What to work on
Spot each line in the data below containing "Galactocentric" and copy it.

Records for this exercise
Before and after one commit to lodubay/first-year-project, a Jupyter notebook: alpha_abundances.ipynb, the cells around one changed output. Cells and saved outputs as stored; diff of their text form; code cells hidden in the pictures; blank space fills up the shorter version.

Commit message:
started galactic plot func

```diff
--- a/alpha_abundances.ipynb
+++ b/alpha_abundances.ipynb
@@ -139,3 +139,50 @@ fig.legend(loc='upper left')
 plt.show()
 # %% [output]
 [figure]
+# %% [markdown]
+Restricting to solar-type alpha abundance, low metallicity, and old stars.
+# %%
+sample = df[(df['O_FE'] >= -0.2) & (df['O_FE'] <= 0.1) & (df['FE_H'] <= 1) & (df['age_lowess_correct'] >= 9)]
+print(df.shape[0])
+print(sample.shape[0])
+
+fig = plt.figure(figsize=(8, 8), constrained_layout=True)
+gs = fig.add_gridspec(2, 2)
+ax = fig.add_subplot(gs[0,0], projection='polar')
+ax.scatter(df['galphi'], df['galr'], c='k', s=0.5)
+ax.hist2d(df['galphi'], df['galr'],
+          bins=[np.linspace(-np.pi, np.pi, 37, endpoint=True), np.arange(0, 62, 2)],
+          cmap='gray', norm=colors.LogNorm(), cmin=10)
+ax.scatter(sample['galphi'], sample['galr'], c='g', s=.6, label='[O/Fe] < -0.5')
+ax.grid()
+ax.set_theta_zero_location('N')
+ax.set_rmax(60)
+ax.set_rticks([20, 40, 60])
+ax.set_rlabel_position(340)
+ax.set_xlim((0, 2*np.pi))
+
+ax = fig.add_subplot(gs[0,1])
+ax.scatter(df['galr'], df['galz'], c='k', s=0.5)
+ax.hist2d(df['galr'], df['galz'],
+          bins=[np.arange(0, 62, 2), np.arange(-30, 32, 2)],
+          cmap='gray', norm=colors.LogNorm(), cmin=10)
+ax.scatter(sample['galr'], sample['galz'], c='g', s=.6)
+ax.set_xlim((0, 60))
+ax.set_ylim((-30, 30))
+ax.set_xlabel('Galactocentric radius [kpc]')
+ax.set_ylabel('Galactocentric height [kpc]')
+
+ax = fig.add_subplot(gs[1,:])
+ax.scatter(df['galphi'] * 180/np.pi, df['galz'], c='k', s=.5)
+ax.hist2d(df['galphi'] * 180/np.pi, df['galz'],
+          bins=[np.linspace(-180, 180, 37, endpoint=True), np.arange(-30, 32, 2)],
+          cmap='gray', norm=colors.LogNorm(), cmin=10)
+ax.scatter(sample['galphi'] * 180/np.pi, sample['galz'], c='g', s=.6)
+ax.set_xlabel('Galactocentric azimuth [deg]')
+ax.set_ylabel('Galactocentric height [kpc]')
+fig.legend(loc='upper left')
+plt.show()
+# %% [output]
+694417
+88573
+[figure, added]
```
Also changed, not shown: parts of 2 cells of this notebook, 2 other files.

Solution to this problem
+ax.set_xlabel('Galactocentric radius [kpc]')
+ax.set_ylabel('Galactocentric height [kpc]')
+ax.set_xlabel('Galactocentric azimuth [deg]')
+ax.set_ylabel('Galactocentric height [kpc]')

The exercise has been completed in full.